(Beginning of Exercise material)

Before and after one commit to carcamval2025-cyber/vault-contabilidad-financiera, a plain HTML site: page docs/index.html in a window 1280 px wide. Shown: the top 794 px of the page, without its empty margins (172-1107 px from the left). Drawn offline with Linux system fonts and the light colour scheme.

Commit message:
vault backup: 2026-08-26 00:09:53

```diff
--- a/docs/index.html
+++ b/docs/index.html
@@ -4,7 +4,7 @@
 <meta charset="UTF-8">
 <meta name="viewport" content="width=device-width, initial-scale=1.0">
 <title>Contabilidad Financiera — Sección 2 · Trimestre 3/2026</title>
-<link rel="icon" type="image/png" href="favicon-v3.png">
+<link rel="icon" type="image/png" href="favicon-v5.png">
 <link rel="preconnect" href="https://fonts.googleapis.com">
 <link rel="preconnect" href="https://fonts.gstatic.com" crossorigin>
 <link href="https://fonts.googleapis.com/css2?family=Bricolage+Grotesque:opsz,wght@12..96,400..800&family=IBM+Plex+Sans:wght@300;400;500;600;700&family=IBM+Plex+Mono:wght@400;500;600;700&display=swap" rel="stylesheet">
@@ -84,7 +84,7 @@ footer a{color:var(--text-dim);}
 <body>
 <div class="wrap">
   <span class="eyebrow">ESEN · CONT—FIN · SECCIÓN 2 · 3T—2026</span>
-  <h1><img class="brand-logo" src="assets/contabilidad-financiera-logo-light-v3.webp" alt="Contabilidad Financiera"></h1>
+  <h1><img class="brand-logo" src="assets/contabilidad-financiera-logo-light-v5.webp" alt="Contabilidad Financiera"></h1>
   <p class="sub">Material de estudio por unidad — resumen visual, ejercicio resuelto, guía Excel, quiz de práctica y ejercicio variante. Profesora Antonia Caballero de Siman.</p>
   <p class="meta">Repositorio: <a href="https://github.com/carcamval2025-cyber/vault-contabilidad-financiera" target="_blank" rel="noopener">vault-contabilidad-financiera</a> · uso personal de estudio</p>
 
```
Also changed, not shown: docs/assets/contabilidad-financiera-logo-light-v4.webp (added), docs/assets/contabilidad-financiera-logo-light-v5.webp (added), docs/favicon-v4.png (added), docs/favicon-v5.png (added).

(End of Exercise material)

• [What to produce]:
An exact copy of the listing above is needed, so write it out again.

• [Task answer]:
Before and after one commit to carcamval2025-cyber/vault-contabilidad-financiera, a plain HTML site: page docs/index.html in a window 1280 px wide. Shown: the top 794 px of the page, without its empty margins (172-1107 px from the left). Drawn offline with Linux system fonts and the light colour scheme.

Commit message:
vault backup: 2026-08-26 00:09:53

```diff
--- a/docs/index.html
+++ b/docs/index.html
@@ -4,7 +4,7 @@
 <meta charset="UTF-8">
 <meta name="viewport" content="width=device-width, initial-scale=1.0">
 <title>Contabilidad Financiera — Sección 2 · Trimestre 3/2026</title>
-<link rel="icon" type="image/png" href="favicon-v3.png">
+<link rel="icon" type="image/png" href="favicon-v5.png">
 <link rel="preconnect" href="https://fonts.googleapis.com">
 <link rel="preconnect" href="https://fonts.gstatic.com" crossorigin>
 <link href="https://fonts.googleapis.com/css2?family=Bricolage+Grotesque:opsz,wght@12..96,400..800&family=IBM+Plex+Sans:wght@300;400;500;600;700&family=IBM+Plex+Mono:wght@400;500;600;700&display=swap" rel="stylesheet">
@@ -84,7 +84,7 @@ footer a{color:var(--text-dim);}
 <body>
 <div class="wrap">
   <span class="eyebrow">ESEN · CONT—FIN · SECCIÓN 2 · 3T—2026</span>
-  <h1><img class="brand-logo" src="assets/contabilidad-financiera-logo-light-v3.webp" alt="Contabilidad Financiera"></h1>
+  <h1><img class="brand-logo" src="assets/contabilidad-financiera-logo-light-v5.webp" alt="Contabilidad Financiera"></h1>
   <p class="sub">Material de estudio por unidad — resumen visual, ejercicio resuelto, guía Excel, quiz de práctica y ejercicio variante. Profesora Antonia Caballero de Siman.</p>
   <p class="meta">Repositorio: <a href="https://github.com/carcamval2025-cyber/vault-contabilidad-financiera" target="_blank" rel="noopener">vault-contabilidad-financiera</a> · uso personal de estudio</p>
 
```
Also changed, not shown: docs/assets/contabilidad-financiera-logo-light-v4.webp (added), docs/assets/contabilidad-financiera-logo-light-v5.webp (added), docs/favicon-v4.png (added), docs/favicon-v5.png (added).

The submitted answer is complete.